We have heard the ads and promotions for the iPhone. There’s an app for that! Of course there is. Sometimes the app is even good. I am bummed when it is not, but I will keep trying and evaluating them – yes, I have an iPhone.

I realized that this phenomenon also occurs with the Ruby scripting/programming language. I was teaching my co-workers how to use Ruby & Watir, and the benefits of those. I wanted to demonstrate the usefulness of Ruby as a scripting language so I started to show different libraries that could be used. Although it had been around me for years, I finally realized that Ruby covers some major ground thanks to all of the developers and hacks (I use that term in a loving way)  that spent hours, days, weeks, and months extending Ruby to do more.

First, when I read through the Pickaxe book, I learned about many of the installed libraries I can use with Ruby. Sure, we expect to have the string, array, and hash types. But with a simple require ‘net/http’ statement, I can request web pages over the internet – without a browser! I can create my own app server using webrick – I did just that as a target for my squid server test. I can work with file systems, command line parameters, cgi scripts, yaml streams, xml streams, and test it all with test unit.

But wait, that’s not all you get! I learned Ruby to build a test framework. After that, I found myself in a manager position where I could not spend so much time working on automated checking and frameworks. Wanting to keep in practice, I started using Ruby to solve other computer problems for me. I created scripts to help me manager my music library. I automated tedious tasks at home.  For all these, I found websites that could help me identify the best one to use for solving my problem including Ruby Toolbox, RubyGems, and GitHub where many of them are created. On GitHub, you can even fork the project that you kinda like but want to change some stuff. I have seen it done! And you can get it for the low, low price of Free. You will never get that kind of free stuff and you can change it on an iPhone app. And if you order now, you can get an additional Ruby installation, just pay storage fees.
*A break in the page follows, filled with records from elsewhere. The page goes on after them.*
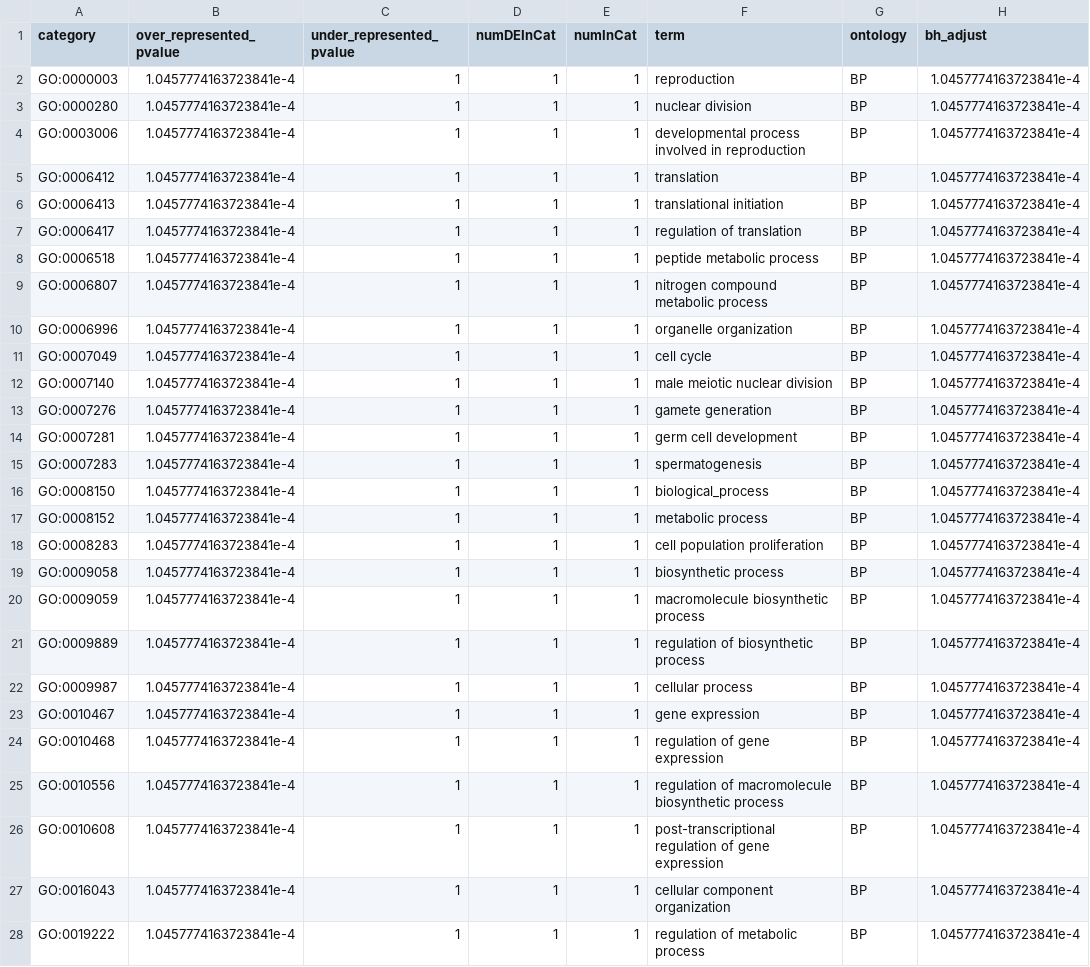
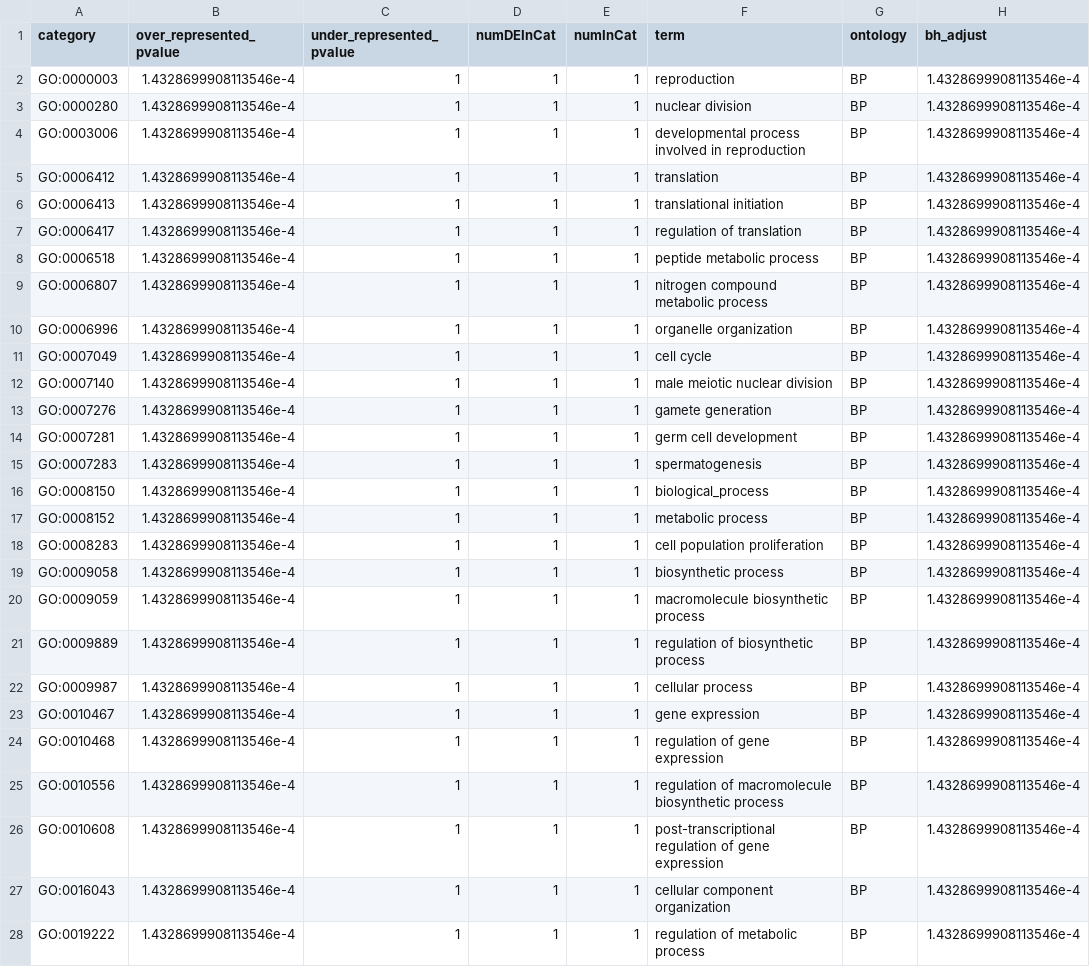
Before and after one commit to sarahtanja/coral-embryo-RNAseq, a CSV file: output/08_go/functional_enrichment_goseq_44intclust4.csv, drawn as a sheet; only a part is shown; the diff covers the shown part only.

```diff
--- a/output/08_go/functional_enrichment_goseq_44intclust4.csv
+++ b/output/08_go/functional_enrichment_goseq_44intclust4.csv
@@ -1,28 +1,28 @@
 category,over_represented_pvalue,under_represented_pvalue,numDEInCat,numInCat,term,ontology,bh_adjust
-GO:0000003,1.0457774163723841e-4,1,1,1,reproduction,BP,1.0457774163723841e-4
-GO:0000280,1.0457774163723841e-4,1,1,1,nuclear division,BP,1.0457774163723841e-4
-GO:0003006,1.0457774163723841e-4,1,1,1,developmental process involved in reproduction,BP,1.0457774163723841e-4
-GO:0006412,1.0457774163723841e-4,1,1,1,translation,BP,1.0457774163723841e-4
-GO:0006413,1.0457774163723841e-4,1,1,1,translational initiation,BP,1.0457774163723841e-4
-GO:0006417,1.0457774163723841e-4,1,1,1,regulation of translation,BP,1.0457774163723841e-4
-GO:0006518,1.0457774163723841e-4,1,1,1,peptide metabolic process,BP,1.0457774163723841e-4
-GO:0006807,1.0457774163723841e-4,1,1,1,nitrogen compound metabolic process,BP,1.0457774163723841e-4
-GO:0006996,1.0457774163723841e-4,1,1,1,organelle organization,BP,1.0457774163723841e-4
-GO:0007049,1.0457774163723841e-4,1,1,1,cell cycle,BP,1.0457774163723841e-4
-GO:0007140,1.0457774163723841e-4,1,1,1,male meiotic nuclear division,BP,1.0457774163723841e-4
-GO:0007276,1.0457774163723841e-4,1,1,1,gamete generation,BP,1.0457774163723841e-4
-GO:0007281,1.0457774163723841e-4,1,1,1,germ cell development,BP,1.0457774163723841e-4
-GO:0007283,1.0457774163723841e-4,1,1,1,spermatogenesis,BP,1.0457774163723841e-4
-GO:0008150,1.0457774163723841e-4,1,1,1,biological_process,BP,1.0457774163723841e-4
-GO:0008152,1.0457774163723841e-4,1,1,1,metabolic process,BP,1.0457774163723841e-4
-GO:0008283,1.0457774163723841e-4,1,1,1,cell population proliferation,BP,1.0457774163723841e-4
-GO:0009058,1.0457774163723841e-4,1,1,1,biosynthetic process,BP,1.0457774163723841e-4
-GO:0009059,1.0457774163723841e-4,1,1,1,macromolecule biosynthetic process,BP,1.0457774163723841e-4
-GO:0009889,1.0457774163723841e-4,1,1,1,regulation of biosynthetic process,BP,1.0457774163723841e-4
-GO:0009987,1.0457774163723841e-4,1,1,1,cellular process,BP,1.0457774163723841e-4
-GO:0010467,1.0457774163723841e-4,1,1,1,gene expression,BP,1.0457774163723841e-4
-GO:0010468,1.0457774163723841e-4,1,1,1,regulation of gene expression,BP,1.0457774163723841e-4
-GO:0010556,1.0457774163723841e-4,1,1,1,regulation of macromolecule biosynthetic process,BP,1.0457774163723841e-4
-GO:0010608,1.0457774163723841e-4,1,1,1,post-transcriptional regulation of gene expression,BP,1.0457774163723841e-4
-GO:0016043,1.0457774163723841e-4,1,1,1,cellular component organization,BP,1.0457774163723841e-4
-GO:0019222,1.0457774163723841e-4,1,1,1,regulation of metabolic process,BP,1.0457774163723841e-4
+GO:0000003,1.4328699908113546e-4,1,1,1,reproduction,BP,1.4328699908113546e-4
+GO:0000280,1.4328699908113546e-4,1,1,1,nuclear division,BP,1.4328699908113546e-4
+GO:0003006,1.4328699908113546e-4,1,1,1,developmental process involved in reproduction,BP,1.4328699908113546e-4
+GO:0006412,1.4328699908113546e-4,1,1,1,translation,BP,1.4328699908113546e-4
+GO:0006413,1.4328699908113546e-4,1,1,1,translational initiation,BP,1.4328699908113546e-4
+GO:0006417,1.4328699908113546e-4,1,1,1,regulation of translation,BP,1.4328699908113546e-4
+GO:0006518,1.4328699908113546e-4,1,1,1,peptide metabolic process,BP,1.4328699908113546e-4
+GO:0006807,1.4328699908113546e-4,1,1,1,nitrogen compound metabolic process,BP,1.4328699908113546e-4
+GO:0006996,1.4328699908113546e-4,1,1,1,organelle organization,BP,1.4328699908113546e-4
+GO:0007049,1.4328699908113546e-4,1,1,1,cell cycle,BP,1.4328699908113546e-4
+GO:0007140,1.4328699908113546e-4,1,1,1,male meiotic nuclear division,BP,1.4328699908113546e-4
+GO:0007276,1.4328699908113546e-4,1,1,1,gamete generation,BP,1.4328699908113546e-4
+GO:0007281,1.4328699908113546e-4,1,1,1,germ cell development,BP,1.4328699908113546e-4
+GO:0007283,1.4328699908113546e-4,1,1,1,spermatogenesis,BP,1.4328699908113546e-4
+GO:0008150,1.4328699908113546e-4,1,1,1,biological_process,BP,1.4328699908113546e-4
+GO:0008152,1.4328699908113546e-4,1,1,1,metabolic process,BP,1.4328699908113546e-4
+GO:0008283,1.4328699908113546e-4,1,1,1,cell population proliferation,BP,1.4328699908113546e-4
+GO:0009058,1.4328699908113546e-4,1,1,1,biosynthetic process,BP,1.4328699908113546e-4
+GO:0009059,1.4328699908113546e-4,1,1,1,macromolecule biosynthetic process,BP,1.4328699908113546e-4
+GO:0009889,1.4328699908113546e-4,1,1,1,regulation of biosynthetic process,BP,1.4328699908113546e-4
+GO:0009987,1.4328699908113546e-4,1,1,1,cellular process,BP,1.4328699908113546e-4
+GO:0010467,1.4328699908113546e-4,1,1,1,gene expression,BP,1.4328699908113546e-4
+GO:0010468,1.4328699908113546e-4,1,1,1,regulation of gene expression,BP,1.4328699908113546e-4
+GO:0010556,1.4328699908113546e-4,1,1,1,regulation of macromolecule biosynthetic process,BP,1.4328699908113546e-4
+GO:0010608,1.4328699908113546e-4,1,1,1,post-transcriptional regulation of gene expression,BP,1.4328699908113546e-4
+GO:0016043,1.4328699908113546e-4,1,1,1,cellular component organization,BP,1.4328699908113546e-4
+GO:0019222,1.4328699908113546e-4,1,1,1,regulation of metabolic process,BP,1.4328699908113546e-4
```
Also changed, not shown: 104 edited cells elsewhere in this file, output/08_go/functional_enrichment_goseq_44int.csv, output/08_go/functional_enrichment_goseq_44intclust1.csv, 2 other files.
If I had to pick a favorite, it would be Watir (Web Application Testing In Ruby) because that library enticed me to learn Ruby. Because I have learned more libraries and how to use them, I have ventured away by using database client libraries, web service libraries, and faster-performing web libraries.

I would like to know – what is your favorite Ruby library?